Give the number of lines in these entries that contain the string "BlueCollarConnectApp", with no further comment.

BEGIN Records to use

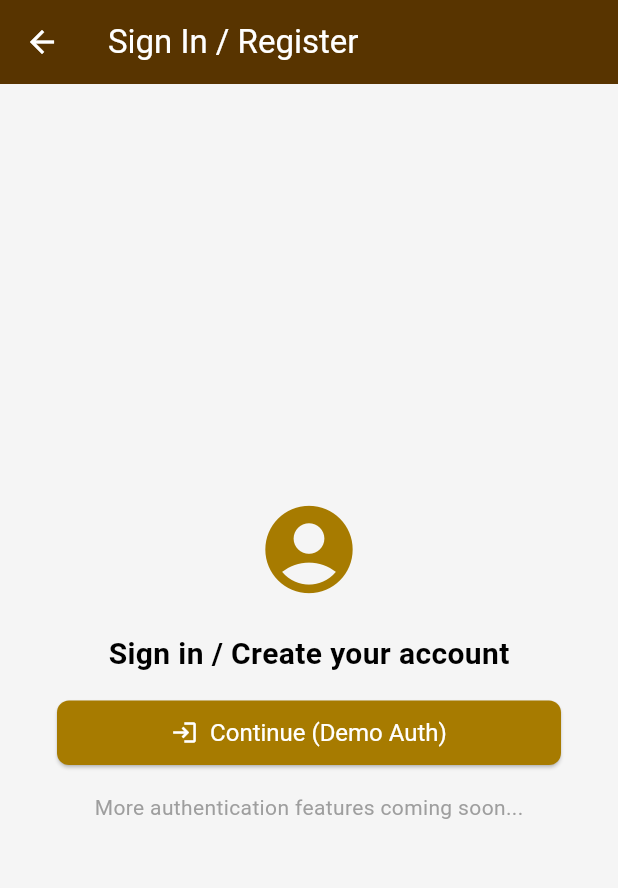
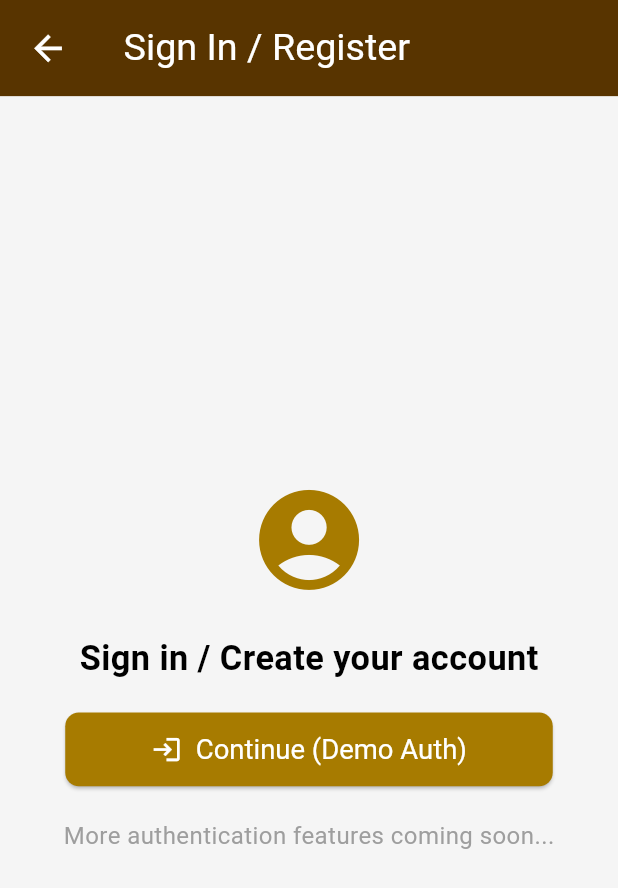
Before and after one commit to Workflow-Manager-admin/blue-collar-connect-0b74cd82, a Flutter app: the screen it shows after launch, after a tap on "Sign In / Register", on a phone screen of 412 x 824 dp. Shown: the top 888 px of the screen. Run offline on Flutter 3.47's test engine with Material 3 defaults, Android fonts, the phone set to English and light mode, and no system bars; our stand-ins replace responsive_framework; accounts and stored records are empty; network calls fail.

```diff
--- a/jobs_app_frontend/lib/main.dart
+++ b/jobs_app_frontend/lib/main.dart
@@ -6,8 +6,18 @@ import 'providers/applications_provider.dart';
 import 'providers/profile_provider.dart';
 import 'providers/messaging_provider.dart';
 import 'api/models.dart';
+import 'package:responsive_framework/responsive_framework.dart';
+import 'package:flutter_web_plugins/url_strategy.dart' as web_plugins;
+import 'dart:io' show Platform;
 
+/// Set up web compatibility and responsive design from main entry
 void main() {
+  // Set path-based routing for web
+  try {
+    web_plugins.usePathUrlStrategy();
+  } catch (_) {
+    // Ignore exceptions if running on non-web platforms.
+  }
   runApp(const BlueCollarConnectRoot());
 }
 
@@ -42,13 +52,26 @@ class BlueCollarConnectApp extends StatelessWidget {
   Widget build(BuildContext context) {
     return MaterialApp(
       title: 'Blue Collar Connect',
+      debugShowCheckedModeBanner: false,
+      builder: (context, child) => ResponsiveWrapper.builder(
+        child,
+        minWidth: 360,
+        defaultScale: true,
+        breakpoints: [
+          ResponsiveBreakpoint.autoScale(360, name: MOBILE),
+          ResponsiveBreakpoint.autoScale(600, name: TABLET),
+          ResponsiveBreakpoint.autoScale(800, name: DESKTOP),
+          ResponsiveBreakpoint.autoScale(1700, name: 'XL'),
+        ],
+        background: Container(color: const Color(0xFFF5F5F5)),
+      ),
       theme: ThemeData(
         useMaterial3: true,
         colorScheme: ColorScheme.light(
           primary: const Color(0xFF583400),
           secondary: const Color(0xFFa77b00),
           tertiary: const Color(0xFFFFB300),
-          surface: const Color(0xFFF5F5F5), // Replaces deprecated background
+          surface: const Color(0xFFF5F5F5),
         ),
         scaffoldBackgroundColor: const Color(0xFFF5F5F5),
         appBarTheme: const AppBarTheme(
@@ -73,6 +96,7 @@ class BlueCollarConnectApp extends StatelessWidget {
             textStyle: const TextStyle(fontSize: 16),
           ),
         ),
+        visualDensity: VisualDensity.adaptivePlatformDensity,
       ),
       darkTheme: ThemeData(
         useMaterial3: true,
@@ -80,7 +104,7 @@ class BlueCollarConnectApp extends StatelessWidget {
           primary: const Color(0xFF583400),
           secondary: const Color(0xFFa77b00),
           tertiary: const Color(0xFFFFB300),
-          surface: Colors.black, // Replaces deprecated background
+          surface: Colors.black,
         ),
         scaffoldBackgroundColor: Colors.black,
         appBarTheme: const AppBarTheme(
@@ -105,6 +129,7 @@ class BlueCollarConnectApp extends StatelessWidget {
             textStyle: const TextStyle(fontSize: 16),
           ),
         ),
+        visualDensity: VisualDensity.adaptivePlatformDensity,
       ),
       themeMode: ThemeMode.system,
       home: const AppRoot(),
```
Also changed, not shown: jobs_app_frontend/lib/api/api_client.dart (+19 -1 lines), jobs_app_frontend/pubspec.yaml (+5 -3 lines), .knowledge/.knowledge.json, .knowledge/jobs_app_frontend_lib_api_api_client.dart.json, .knowledge/jobs_app_frontend_lib_main.dart.json, .knowledge/jobs_app_frontend_pubspec.yaml.json, jobs_app_frontend/pubspec.lock.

END Records to use

§ **Problem solution**
4